• _DATA_
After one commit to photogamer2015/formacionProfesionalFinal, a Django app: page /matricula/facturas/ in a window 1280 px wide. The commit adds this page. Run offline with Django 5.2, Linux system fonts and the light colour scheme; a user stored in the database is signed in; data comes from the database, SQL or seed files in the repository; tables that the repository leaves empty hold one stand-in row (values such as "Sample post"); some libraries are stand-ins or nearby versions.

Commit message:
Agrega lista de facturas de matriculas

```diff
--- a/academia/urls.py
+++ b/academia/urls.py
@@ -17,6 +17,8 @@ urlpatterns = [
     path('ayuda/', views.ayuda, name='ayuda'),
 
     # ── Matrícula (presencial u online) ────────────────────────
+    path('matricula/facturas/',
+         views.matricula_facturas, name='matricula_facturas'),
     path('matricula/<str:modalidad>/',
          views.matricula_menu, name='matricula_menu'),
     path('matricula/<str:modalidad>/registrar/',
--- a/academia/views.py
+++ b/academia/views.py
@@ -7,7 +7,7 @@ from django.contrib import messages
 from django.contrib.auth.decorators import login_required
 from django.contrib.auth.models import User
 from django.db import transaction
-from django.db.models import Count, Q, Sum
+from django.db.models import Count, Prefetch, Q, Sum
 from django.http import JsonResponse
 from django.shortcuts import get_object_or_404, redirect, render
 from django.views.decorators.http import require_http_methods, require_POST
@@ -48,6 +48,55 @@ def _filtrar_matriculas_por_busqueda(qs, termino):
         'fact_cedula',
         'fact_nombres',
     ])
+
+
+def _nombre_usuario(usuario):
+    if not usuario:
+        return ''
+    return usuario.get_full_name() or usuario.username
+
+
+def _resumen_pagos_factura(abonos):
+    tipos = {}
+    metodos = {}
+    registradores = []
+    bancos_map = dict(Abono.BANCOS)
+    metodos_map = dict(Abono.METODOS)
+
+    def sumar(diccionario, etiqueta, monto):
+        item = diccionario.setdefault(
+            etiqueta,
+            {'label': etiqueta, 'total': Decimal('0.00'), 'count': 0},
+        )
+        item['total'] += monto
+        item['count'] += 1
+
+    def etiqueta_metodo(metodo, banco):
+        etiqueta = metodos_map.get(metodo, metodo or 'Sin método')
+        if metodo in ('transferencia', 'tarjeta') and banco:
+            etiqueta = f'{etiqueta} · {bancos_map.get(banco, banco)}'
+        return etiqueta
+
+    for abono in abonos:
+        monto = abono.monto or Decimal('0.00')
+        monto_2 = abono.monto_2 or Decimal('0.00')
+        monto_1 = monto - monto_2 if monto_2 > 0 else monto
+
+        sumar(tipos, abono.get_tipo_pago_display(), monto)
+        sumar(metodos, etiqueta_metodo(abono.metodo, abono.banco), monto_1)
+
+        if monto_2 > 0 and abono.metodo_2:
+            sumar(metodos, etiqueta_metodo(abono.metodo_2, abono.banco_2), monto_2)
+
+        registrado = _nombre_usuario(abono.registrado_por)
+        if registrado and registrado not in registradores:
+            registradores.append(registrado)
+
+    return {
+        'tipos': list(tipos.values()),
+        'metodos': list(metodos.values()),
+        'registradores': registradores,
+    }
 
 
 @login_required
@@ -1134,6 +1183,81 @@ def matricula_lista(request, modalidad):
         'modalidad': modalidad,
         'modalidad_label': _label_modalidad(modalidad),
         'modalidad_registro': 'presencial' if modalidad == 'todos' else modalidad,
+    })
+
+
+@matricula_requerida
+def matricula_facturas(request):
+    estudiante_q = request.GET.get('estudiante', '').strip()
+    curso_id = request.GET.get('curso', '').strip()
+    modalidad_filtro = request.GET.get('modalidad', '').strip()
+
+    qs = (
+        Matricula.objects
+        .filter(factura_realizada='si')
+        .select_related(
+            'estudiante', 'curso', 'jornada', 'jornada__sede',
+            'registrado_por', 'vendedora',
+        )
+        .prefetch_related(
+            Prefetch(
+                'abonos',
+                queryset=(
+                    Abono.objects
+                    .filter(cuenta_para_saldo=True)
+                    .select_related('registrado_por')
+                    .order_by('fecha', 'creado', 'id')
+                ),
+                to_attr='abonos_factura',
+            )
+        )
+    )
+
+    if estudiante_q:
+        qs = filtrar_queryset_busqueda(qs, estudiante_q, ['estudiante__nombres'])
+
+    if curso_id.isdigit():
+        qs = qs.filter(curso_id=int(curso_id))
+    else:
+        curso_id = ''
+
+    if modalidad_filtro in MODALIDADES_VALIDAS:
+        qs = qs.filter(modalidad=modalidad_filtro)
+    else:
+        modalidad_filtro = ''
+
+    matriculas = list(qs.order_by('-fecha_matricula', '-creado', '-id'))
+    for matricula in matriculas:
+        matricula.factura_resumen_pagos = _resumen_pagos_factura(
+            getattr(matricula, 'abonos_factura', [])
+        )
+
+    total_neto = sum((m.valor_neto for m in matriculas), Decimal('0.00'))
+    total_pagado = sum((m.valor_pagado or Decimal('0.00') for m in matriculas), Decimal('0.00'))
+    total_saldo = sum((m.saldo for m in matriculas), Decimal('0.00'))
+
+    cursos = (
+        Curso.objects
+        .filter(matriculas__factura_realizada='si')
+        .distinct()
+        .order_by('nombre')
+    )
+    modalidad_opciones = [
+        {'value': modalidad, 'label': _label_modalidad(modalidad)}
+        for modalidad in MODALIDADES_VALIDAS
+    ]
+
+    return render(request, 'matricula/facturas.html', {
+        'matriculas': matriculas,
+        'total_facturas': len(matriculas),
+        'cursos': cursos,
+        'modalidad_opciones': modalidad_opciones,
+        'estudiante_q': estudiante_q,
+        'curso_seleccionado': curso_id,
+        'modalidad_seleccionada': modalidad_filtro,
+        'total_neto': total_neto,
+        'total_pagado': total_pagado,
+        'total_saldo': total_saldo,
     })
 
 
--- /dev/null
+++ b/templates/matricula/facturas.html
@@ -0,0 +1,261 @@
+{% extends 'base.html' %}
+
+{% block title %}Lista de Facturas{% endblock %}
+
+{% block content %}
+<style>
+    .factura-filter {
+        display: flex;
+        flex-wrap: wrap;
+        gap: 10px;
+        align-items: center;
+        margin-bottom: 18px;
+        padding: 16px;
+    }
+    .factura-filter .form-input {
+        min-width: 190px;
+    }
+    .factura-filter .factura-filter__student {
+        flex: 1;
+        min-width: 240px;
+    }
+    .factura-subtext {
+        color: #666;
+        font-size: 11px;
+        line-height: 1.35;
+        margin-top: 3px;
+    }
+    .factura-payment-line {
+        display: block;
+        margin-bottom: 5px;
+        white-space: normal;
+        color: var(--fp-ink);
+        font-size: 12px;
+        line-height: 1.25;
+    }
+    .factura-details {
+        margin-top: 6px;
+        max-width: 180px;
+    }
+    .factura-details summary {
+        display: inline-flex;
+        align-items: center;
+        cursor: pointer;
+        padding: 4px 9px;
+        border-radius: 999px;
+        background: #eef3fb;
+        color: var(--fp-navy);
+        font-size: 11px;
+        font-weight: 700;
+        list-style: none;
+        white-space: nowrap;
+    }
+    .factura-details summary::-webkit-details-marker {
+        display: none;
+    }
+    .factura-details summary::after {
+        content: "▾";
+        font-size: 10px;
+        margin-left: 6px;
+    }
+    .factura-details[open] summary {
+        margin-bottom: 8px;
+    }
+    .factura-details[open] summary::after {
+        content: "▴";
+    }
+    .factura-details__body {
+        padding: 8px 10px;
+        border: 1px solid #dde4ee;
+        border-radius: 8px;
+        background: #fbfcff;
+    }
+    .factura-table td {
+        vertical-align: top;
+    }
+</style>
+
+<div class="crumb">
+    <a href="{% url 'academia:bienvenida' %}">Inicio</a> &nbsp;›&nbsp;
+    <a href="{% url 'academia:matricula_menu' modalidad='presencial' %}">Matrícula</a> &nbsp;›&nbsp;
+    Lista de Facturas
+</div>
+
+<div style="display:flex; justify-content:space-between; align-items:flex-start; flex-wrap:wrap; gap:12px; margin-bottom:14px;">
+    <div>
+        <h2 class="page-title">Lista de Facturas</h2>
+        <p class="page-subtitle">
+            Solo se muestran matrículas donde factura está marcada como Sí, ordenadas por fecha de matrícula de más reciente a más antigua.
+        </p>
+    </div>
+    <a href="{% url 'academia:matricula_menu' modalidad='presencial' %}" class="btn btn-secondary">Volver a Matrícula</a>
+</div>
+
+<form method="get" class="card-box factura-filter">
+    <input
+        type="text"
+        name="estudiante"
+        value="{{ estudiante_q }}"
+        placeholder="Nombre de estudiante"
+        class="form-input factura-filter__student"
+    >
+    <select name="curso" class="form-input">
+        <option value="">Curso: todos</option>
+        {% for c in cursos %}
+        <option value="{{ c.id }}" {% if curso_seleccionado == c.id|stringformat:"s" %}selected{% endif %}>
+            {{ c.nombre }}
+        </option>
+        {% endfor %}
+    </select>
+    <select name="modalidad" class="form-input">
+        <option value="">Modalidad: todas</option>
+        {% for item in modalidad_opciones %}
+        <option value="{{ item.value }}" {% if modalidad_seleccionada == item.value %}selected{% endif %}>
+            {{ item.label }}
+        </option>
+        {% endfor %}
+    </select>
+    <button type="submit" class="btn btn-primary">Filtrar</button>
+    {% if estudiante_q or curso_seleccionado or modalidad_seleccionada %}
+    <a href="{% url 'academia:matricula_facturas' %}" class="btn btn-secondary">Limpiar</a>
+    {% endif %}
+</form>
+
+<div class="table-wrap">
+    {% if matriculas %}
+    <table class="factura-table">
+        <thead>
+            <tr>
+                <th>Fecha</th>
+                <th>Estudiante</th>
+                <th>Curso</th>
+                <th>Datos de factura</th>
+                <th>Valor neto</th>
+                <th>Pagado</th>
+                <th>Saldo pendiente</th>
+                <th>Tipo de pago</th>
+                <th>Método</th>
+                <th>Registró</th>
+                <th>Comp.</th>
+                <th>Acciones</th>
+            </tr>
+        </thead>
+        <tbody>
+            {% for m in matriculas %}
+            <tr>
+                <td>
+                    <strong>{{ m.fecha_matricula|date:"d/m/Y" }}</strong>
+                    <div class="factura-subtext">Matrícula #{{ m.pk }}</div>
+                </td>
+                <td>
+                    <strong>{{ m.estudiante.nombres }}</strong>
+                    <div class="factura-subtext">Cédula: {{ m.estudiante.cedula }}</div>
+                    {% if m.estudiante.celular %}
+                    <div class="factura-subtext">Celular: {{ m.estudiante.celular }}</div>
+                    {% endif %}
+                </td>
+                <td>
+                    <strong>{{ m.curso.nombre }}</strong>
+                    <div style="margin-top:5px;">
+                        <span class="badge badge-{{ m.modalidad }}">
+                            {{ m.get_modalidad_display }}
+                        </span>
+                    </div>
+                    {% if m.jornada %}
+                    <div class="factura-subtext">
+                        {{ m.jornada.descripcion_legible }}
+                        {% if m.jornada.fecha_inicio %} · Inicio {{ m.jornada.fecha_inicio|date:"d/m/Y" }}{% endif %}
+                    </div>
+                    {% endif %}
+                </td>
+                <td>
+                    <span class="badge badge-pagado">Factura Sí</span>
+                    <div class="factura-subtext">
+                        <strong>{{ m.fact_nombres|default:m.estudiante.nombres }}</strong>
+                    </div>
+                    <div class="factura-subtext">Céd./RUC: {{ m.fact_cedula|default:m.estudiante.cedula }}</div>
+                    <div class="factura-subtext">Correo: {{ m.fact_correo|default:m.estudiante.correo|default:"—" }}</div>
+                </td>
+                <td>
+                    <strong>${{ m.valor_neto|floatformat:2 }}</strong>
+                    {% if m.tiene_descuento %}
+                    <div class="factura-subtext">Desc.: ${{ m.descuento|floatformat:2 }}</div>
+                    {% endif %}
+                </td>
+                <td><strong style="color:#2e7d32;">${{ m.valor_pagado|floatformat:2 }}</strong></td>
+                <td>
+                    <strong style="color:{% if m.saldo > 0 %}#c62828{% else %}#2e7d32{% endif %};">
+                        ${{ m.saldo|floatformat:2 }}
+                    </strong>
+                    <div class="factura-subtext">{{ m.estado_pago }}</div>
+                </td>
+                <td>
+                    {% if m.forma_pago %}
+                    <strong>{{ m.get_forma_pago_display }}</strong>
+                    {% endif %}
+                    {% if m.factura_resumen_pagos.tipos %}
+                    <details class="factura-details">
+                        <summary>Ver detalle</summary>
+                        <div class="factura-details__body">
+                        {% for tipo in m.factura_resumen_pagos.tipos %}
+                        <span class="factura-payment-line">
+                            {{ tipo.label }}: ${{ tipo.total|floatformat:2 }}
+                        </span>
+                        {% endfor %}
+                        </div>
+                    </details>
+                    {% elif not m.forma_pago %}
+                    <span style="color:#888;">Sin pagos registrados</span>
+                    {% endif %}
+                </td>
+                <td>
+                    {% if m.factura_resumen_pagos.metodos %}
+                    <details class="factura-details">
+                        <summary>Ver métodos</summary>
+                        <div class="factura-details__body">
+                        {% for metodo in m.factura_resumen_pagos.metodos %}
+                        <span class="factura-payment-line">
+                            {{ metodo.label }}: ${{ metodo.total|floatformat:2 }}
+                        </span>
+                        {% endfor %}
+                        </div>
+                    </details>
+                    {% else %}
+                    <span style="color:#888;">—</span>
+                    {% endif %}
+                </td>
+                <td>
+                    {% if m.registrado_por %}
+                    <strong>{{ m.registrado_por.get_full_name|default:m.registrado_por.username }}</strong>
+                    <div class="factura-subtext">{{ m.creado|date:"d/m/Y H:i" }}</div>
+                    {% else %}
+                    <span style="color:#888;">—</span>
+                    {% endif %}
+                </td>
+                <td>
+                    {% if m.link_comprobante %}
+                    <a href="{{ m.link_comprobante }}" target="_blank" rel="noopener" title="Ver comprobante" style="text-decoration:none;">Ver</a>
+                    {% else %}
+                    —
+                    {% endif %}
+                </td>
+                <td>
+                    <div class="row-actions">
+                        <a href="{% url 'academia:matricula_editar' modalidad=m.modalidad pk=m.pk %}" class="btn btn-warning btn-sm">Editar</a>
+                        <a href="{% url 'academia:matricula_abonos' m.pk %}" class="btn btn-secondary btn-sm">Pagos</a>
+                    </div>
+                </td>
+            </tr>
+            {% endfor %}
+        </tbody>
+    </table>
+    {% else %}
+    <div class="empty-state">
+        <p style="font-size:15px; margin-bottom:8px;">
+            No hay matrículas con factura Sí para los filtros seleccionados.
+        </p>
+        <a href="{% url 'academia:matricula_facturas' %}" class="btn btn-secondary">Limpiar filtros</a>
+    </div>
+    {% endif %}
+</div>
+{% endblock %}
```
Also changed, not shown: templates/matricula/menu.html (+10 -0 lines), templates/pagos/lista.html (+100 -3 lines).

• _ASSIGNMENT_
Go over the listing above and copy out each line that includes "strong".

• _RESPONSE FOR THIS EXERCISE_
+                    <strong>{{ m.fecha_matricula|date:"d/m/Y" }}</strong>
+                    <strong>{{ m.estudiante.nombres }}</strong>
+                    <strong>{{ m.curso.nombre }}</strong>
+                        <strong>{{ m.fact_nombres|default:m.estudiante.nombres }}</strong>
+                    <strong>${{ m.valor_neto|floatformat:2 }}</strong>
+                <td><strong style="color:#2e7d32;">${{ m.valor_pagado|floatformat:2 }}</strong></td>
+                    <strong style="color:{% if m.saldo > 0 %}#c62828{% else %}#2e7d32{% endif %};">
+                    </strong>
+                    <strong>{{ m.get_forma_pago_display }}</strong>
+                    <strong>{{ m.registrado_por.get_full_name|default:m.registrado_por.username }}</strong>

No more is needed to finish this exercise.